▶ **The task**
Each entry is to be given again word for word; images are dropped.

=== Data records ===

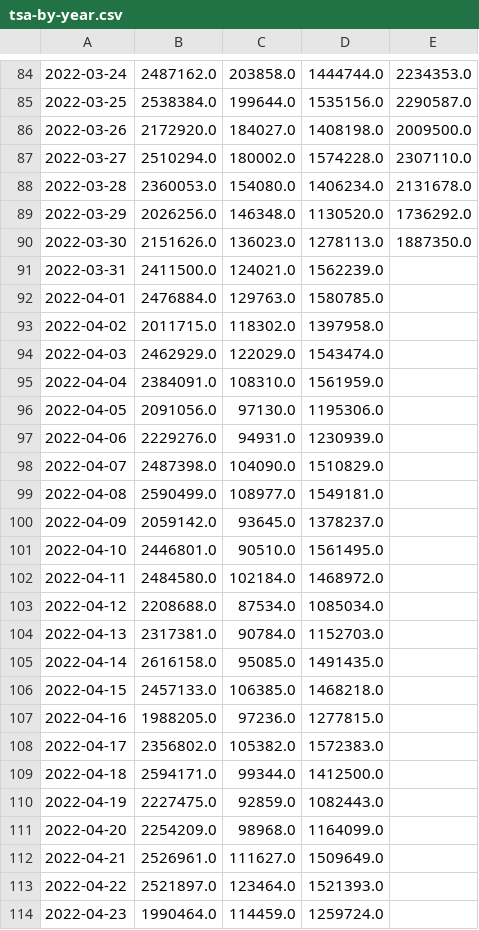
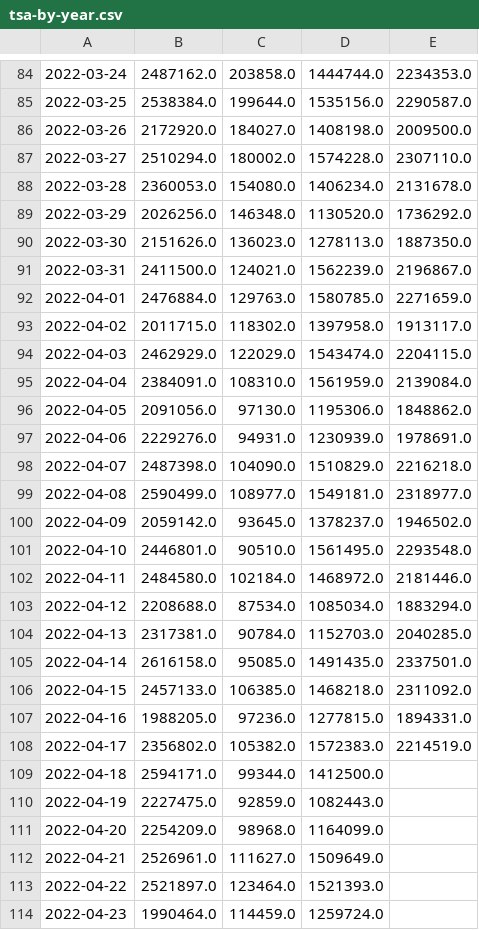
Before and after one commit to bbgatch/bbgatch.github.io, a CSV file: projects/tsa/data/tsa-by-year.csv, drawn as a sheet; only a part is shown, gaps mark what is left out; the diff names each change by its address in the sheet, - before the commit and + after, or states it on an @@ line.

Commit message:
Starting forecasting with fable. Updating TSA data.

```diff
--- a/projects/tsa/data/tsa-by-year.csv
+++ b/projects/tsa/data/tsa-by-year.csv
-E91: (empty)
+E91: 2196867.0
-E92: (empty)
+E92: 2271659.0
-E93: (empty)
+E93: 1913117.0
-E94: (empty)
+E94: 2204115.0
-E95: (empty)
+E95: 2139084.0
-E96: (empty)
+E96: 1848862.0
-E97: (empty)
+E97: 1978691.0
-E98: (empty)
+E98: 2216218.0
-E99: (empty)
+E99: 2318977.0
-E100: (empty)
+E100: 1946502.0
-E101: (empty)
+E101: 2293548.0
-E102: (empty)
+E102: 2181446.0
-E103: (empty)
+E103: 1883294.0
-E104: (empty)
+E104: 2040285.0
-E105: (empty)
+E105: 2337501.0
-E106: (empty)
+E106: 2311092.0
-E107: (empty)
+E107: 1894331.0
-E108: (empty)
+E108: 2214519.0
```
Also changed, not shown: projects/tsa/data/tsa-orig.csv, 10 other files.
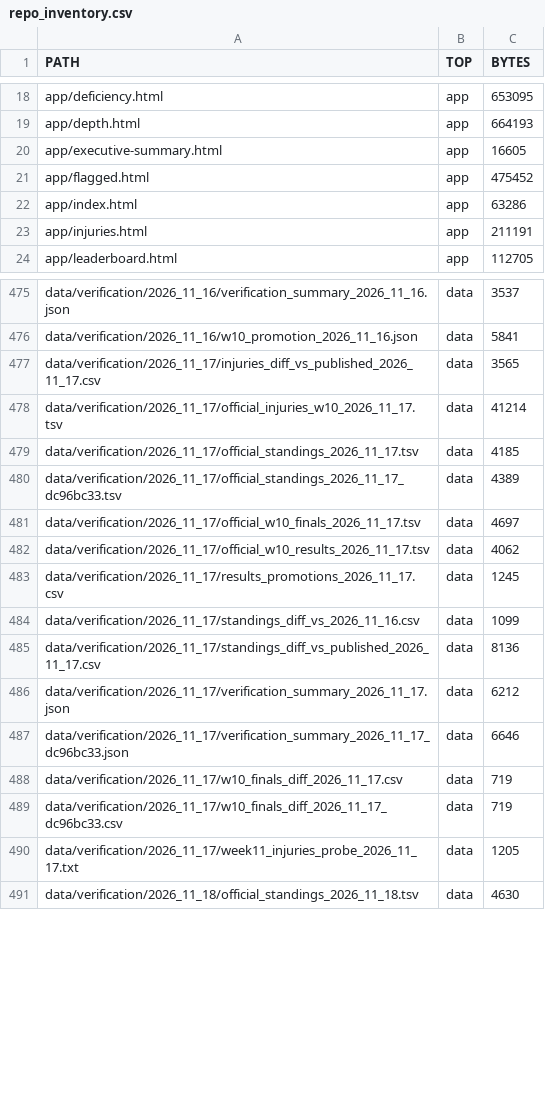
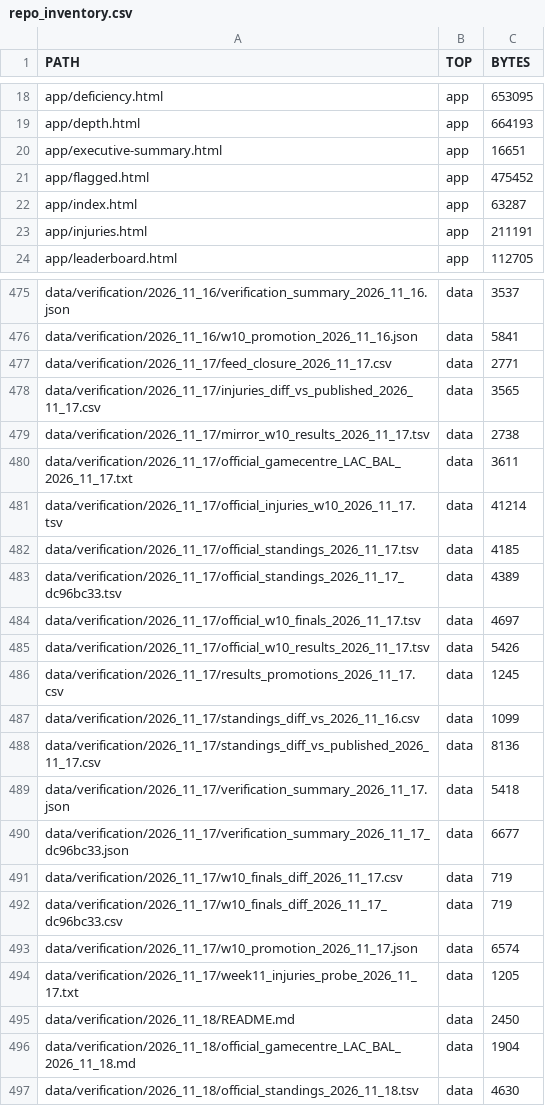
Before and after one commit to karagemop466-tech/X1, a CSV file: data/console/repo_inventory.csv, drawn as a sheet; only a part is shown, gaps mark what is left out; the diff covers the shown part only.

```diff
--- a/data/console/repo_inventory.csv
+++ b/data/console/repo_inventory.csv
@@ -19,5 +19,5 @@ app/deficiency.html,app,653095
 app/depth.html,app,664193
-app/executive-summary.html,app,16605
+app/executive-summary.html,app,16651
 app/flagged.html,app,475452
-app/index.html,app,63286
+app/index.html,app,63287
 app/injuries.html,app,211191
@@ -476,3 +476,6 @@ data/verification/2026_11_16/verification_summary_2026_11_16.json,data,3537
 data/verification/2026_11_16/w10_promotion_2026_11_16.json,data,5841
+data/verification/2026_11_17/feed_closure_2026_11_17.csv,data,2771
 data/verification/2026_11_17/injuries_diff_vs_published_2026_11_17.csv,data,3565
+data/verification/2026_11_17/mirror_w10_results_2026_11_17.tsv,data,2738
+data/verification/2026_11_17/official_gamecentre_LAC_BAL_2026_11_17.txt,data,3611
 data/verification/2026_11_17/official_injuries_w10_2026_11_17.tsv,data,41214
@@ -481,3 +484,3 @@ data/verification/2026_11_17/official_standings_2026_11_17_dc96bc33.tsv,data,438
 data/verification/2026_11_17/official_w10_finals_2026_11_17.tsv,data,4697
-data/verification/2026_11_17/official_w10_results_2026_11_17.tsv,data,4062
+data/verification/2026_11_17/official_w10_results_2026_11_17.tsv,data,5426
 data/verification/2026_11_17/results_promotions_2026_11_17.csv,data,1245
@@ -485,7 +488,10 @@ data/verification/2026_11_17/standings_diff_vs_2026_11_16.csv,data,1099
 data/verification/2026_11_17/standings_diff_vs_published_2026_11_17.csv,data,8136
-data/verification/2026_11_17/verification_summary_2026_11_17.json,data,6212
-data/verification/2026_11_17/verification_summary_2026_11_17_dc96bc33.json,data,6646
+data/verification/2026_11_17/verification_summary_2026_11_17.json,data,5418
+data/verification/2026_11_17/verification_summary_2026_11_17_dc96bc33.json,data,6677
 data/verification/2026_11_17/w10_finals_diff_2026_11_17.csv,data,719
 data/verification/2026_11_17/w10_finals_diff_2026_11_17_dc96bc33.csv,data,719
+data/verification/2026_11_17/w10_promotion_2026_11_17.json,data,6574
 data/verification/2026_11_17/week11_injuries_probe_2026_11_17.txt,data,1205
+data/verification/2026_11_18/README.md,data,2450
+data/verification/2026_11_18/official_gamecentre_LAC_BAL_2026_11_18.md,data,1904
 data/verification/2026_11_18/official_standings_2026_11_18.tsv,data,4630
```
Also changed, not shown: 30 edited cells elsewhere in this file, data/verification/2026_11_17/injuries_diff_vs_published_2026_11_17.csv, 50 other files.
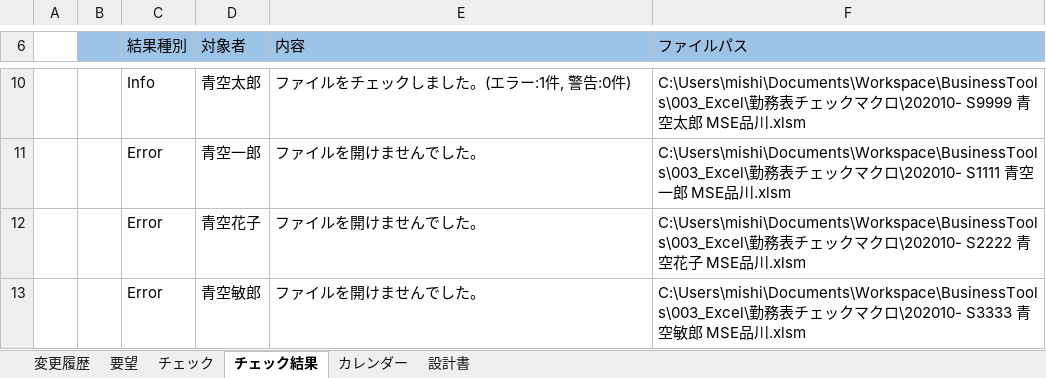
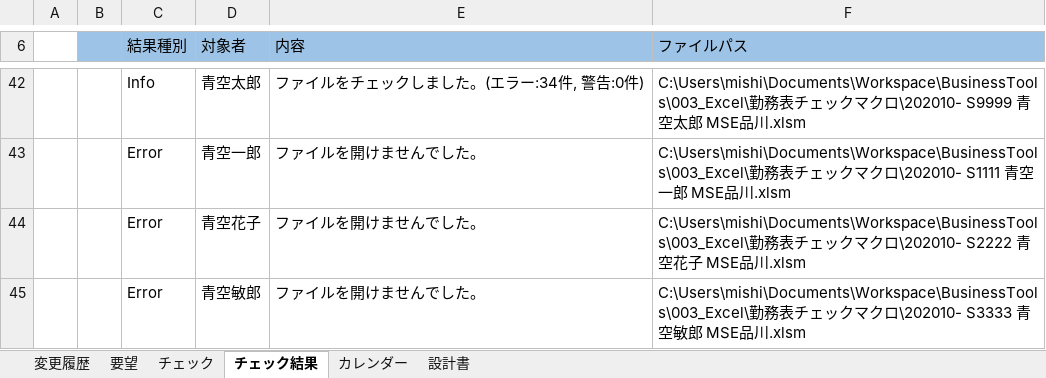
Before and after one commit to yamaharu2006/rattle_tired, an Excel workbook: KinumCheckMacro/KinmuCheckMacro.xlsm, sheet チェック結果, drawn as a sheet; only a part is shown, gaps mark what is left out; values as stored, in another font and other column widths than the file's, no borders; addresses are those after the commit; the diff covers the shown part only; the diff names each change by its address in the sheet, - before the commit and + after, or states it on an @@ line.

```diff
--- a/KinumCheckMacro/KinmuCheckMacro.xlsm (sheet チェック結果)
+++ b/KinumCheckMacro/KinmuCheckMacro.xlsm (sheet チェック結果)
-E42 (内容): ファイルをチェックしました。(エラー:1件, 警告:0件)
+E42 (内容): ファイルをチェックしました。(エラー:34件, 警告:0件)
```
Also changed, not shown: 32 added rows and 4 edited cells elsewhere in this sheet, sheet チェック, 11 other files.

===

▶ **Answer for the task**
Before and after one commit to bbgatch/bbgatch.github.io, a CSV file: projects/tsa/data/tsa-by-year.csv, drawn as a sheet; only a part is shown, gaps mark what is left out; the diff names each change by its address in the sheet, - before the commit and + after, or states it on an @@ line.

Commit message:
Starting forecasting with fable. Updating TSA data.

```diff
--- a/projects/tsa/data/tsa-by-year.csv
+++ b/projects/tsa/data/tsa-by-year.csv
-E91: (empty)
+E91: 2196867.0
-E92: (empty)
+E92: 2271659.0
-E93: (empty)
+E93: 1913117.0
-E94: (empty)
+E94: 2204115.0
-E95: (empty)
+E95: 2139084.0
-E96: (empty)
+E96: 1848862.0
-E97: (empty)
+E97: 1978691.0
-E98: (empty)
+E98: 2216218.0
-E99: (empty)
+E99: 2318977.0
-E100: (empty)
+E100: 1946502.0
-E101: (empty)
+E101: 2293548.0
-E102: (empty)
+E102: 2181446.0
-E103: (empty)
+E103: 1883294.0
-E104: (empty)
+E104: 2040285.0
-E105: (empty)
+E105: 2337501.0
-E106: (empty)
+E106: 2311092.0
-E107: (empty)
+E107: 1894331.0
-E108: (empty)
+E108: 2214519.0
```
Also changed, not shown: projects/tsa/data/tsa-orig.csv, 10 other files.
Before and after one commit to karagemop466-tech/X1, a CSV file: data/console/repo_inventory.csv, drawn as a sheet; only a part is shown, gaps mark what is left out; the diff covers the shown part only.

```diff
--- a/data/console/repo_inventory.csv
+++ b/data/console/repo_inventory.csv
@@ -19,5 +19,5 @@ app/deficiency.html,app,653095
 app/depth.html,app,664193
-app/executive-summary.html,app,16605
+app/executive-summary.html,app,16651
 app/flagged.html,app,475452
-app/index.html,app,63286
+app/index.html,app,63287
 app/injuries.html,app,211191
@@ -476,3 +476,6 @@ data/verification/2026_11_16/verification_summary_2026_11_16.json,data,3537
 data/verification/2026_11_16/w10_promotion_2026_11_16.json,data,5841
+data/verification/2026_11_17/feed_closure_2026_11_17.csv,data,2771
 data/verification/2026_11_17/injuries_diff_vs_published_2026_11_17.csv,data,3565
+data/verification/2026_11_17/mirror_w10_results_2026_11_17.tsv,data,2738
+data/verification/2026_11_17/official_gamecentre_LAC_BAL_2026_11_17.txt,data,3611
 data/verification/2026_11_17/official_injuries_w10_2026_11_17.tsv,data,41214
@@ -481,3 +484,3 @@ data/verification/2026_11_17/official_standings_2026_11_17_dc96bc33.tsv,data,438
 data/verification/2026_11_17/official_w10_finals_2026_11_17.tsv,data,4697
-data/verification/2026_11_17/official_w10_results_2026_11_17.tsv,data,4062
+data/verification/2026_11_17/official_w10_results_2026_11_17.tsv,data,5426
 data/verification/2026_11_17/results_promotions_2026_11_17.csv,data,1245
@@ -485,7 +488,10 @@ data/verification/2026_11_17/standings_diff_vs_2026_11_16.csv,data,1099
 data/verification/2026_11_17/standings_diff_vs_published_2026_11_17.csv,data,8136
-data/verification/2026_11_17/verification_summary_2026_11_17.json,data,6212
-data/verification/2026_11_17/verification_summary_2026_11_17_dc96bc33.json,data,6646
+data/verification/2026_11_17/verification_summary_2026_11_17.json,data,5418
+data/verification/2026_11_17/verification_summary_2026_11_17_dc96bc33.json,data,6677
 data/verification/2026_11_17/w10_finals_diff_2026_11_17.csv,data,719
 data/verification/2026_11_17/w10_finals_diff_2026_11_17_dc96bc33.csv,data,719
+data/verification/2026_11_17/w10_promotion_2026_11_17.json,data,6574
 data/verification/2026_11_17/week11_injuries_probe_2026_11_17.txt,data,1205
+data/verification/2026_11_18/README.md,data,2450
+data/verification/2026_11_18/official_gamecentre_LAC_BAL_2026_11_18.md,data,1904
 data/verification/2026_11_18/official_standings_2026_11_18.tsv,data,4630
```
Also changed, not shown: 30 edited cells elsewhere in this file, data/verification/2026_11_17/injuries_diff_vs_published_2026_11_17.csv, 50 other files.
Before and after one commit to yamaharu2006/rattle_tired, an Excel workbook: KinumCheckMacro/KinmuCheckMacro.xlsm, sheet チェック結果, drawn as a sheet; only a part is shown, gaps mark what is left out; values as stored, in another font and other column widths than the file's, no borders; addresses are those after the commit; the diff covers the shown part only; the diff names each change by its address in the sheet, - before the commit and + after, or states it on an @@ line.

```diff
--- a/KinumCheckMacro/KinmuCheckMacro.xlsm (sheet チェック結果)
+++ b/KinumCheckMacro/KinmuCheckMacro.xlsm (sheet チェック結果)
-E42 (内容): ファイルをチェックしました。(エラー:1件, 警告:0件)
+E42 (内容): ファイルをチェックしました。(エラー:34件, 警告:0件)
```
Also changed, not shown: 32 added rows and 4 edited cells elsewhere in this sheet, sheet チェック, 11 other files.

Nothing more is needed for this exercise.